These types of eye-opening and direct confessions occur rather infrequently. The last time I recall was when Spielberg spilled the beans about his Lincoln production, and predicted the continual rise of the small screen, after confessing he almost made Lincoln for HBO instead of as a theatrical release. These are the forerunners for the changing world that has been the standard in film for the past century. Who would have predicted “Talkies” at the beginning of the silent film era? And during the Golden Age of Film, who could have known that Television would create such a huge thunderclap in the entire film industry? Or who could have known that one lawsuit in 1949 could have ended the Golden Age with the decree that gave films and their theater chain counterparts the Kiss of Death by declaring the entire operation a type of monopoly that could not stand the scrutiny? Then, the sixties and the ratings codes gave films another kind of upheaval, creating the independent film industry and the Age of Aquarius with Sex and the Free Love Generation changing the way people watched films and thought about them.

Film critics rose and fell with this standard. The long-time New York film critic Bosley Crowther saw his career end after he panned Bonnie and Clyde. And critics like Pauline Kael and Roger Ebert rose to prominence. Ebert was able to cross over into the newer era of online film criticism, and his website, Ebert.com, continues to dominate long after his death.

Star Wars created another explosion, with the advent of the Art of Special Effects and the age of Science Fiction and the Juvenilization of Movies. The Blockbuster era began in the seventies, and has continued to this day. We have always known that the real artistic center of the Universe for all Hollywood producers is the Almighty Dollar. And politics and current events figure more than we would be comfortable in acknowledging, if we are going to make an honest assessment. That has been the norm from the very early days, when the Supreme Court ruled in the early 1900’s that film was NOT considered Art. That paved the way to monolithic control for Thomas Edison and his film studio.

And the story has been the same to this day….The film world exists and thrives on changes within our culture and society. And it has adapted from the earliest days of the Penny Arcades through the last century and into the 21st Century. And so it goes…

One More Thing: This Fall, sign up for the Friday Flix at the 6 Degrees website, and you’ll find the links to the latest film reviews and the in-depth articles that we scan to look for the best of the web. Save yourself the trouble and go straight to the source! We take the time to ask the questions about films that are on your mind….Not simply, what should I see this week?
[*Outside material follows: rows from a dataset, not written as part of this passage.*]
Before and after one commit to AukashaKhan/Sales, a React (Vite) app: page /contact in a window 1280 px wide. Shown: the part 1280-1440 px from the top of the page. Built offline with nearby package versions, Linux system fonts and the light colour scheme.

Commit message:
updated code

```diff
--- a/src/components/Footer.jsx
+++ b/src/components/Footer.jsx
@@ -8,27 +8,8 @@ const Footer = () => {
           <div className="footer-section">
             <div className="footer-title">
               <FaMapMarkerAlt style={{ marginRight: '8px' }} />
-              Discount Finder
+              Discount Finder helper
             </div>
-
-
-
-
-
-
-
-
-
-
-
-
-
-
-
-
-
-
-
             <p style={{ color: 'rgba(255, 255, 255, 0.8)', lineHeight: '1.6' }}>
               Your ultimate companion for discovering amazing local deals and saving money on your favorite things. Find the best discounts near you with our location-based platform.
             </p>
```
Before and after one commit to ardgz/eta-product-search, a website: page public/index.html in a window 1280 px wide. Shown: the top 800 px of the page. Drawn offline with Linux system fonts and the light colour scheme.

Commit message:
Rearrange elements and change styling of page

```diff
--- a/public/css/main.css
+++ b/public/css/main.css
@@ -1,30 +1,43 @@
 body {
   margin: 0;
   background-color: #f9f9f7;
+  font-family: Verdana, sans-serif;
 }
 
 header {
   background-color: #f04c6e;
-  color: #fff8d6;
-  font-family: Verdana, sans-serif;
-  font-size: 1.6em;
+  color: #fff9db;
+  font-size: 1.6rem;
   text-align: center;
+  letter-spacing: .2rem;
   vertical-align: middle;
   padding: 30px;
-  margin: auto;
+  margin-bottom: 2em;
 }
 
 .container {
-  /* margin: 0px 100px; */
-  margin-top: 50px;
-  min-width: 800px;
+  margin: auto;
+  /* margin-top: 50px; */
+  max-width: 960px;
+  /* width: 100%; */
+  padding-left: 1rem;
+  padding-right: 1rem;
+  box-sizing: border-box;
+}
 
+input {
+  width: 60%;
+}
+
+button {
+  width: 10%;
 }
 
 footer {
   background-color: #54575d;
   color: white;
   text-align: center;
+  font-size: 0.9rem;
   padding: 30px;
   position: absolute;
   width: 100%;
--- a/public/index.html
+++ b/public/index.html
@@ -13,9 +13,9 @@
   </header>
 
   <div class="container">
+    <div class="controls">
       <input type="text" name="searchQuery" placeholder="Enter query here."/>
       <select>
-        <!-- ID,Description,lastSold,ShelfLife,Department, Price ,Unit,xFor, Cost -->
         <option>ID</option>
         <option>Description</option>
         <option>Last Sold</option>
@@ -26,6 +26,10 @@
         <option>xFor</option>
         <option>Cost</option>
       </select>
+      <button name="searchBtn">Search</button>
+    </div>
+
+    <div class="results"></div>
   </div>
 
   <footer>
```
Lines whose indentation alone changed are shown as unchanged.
What are the top reviews on the film I’m interested in seeing? But also….

What are the best films made so far in the 21st Century? What types of films do millennials want to see? And what is going to happen to the vast network of Hollywood studios and theatre chains that have thrived over the past decades on an expanding American audience? What do film buffs really want to know? These are the questions we try to address and to respond to each week in “Friday Flix” and in the 6 Degrees of online Film Magazine.

Hope you enjoyed checking out the films and don’t forget to visit us online at the 6 Degrees Blog and our 6 Degrees Magazine for weekly updates. See you next week at the movies!-ML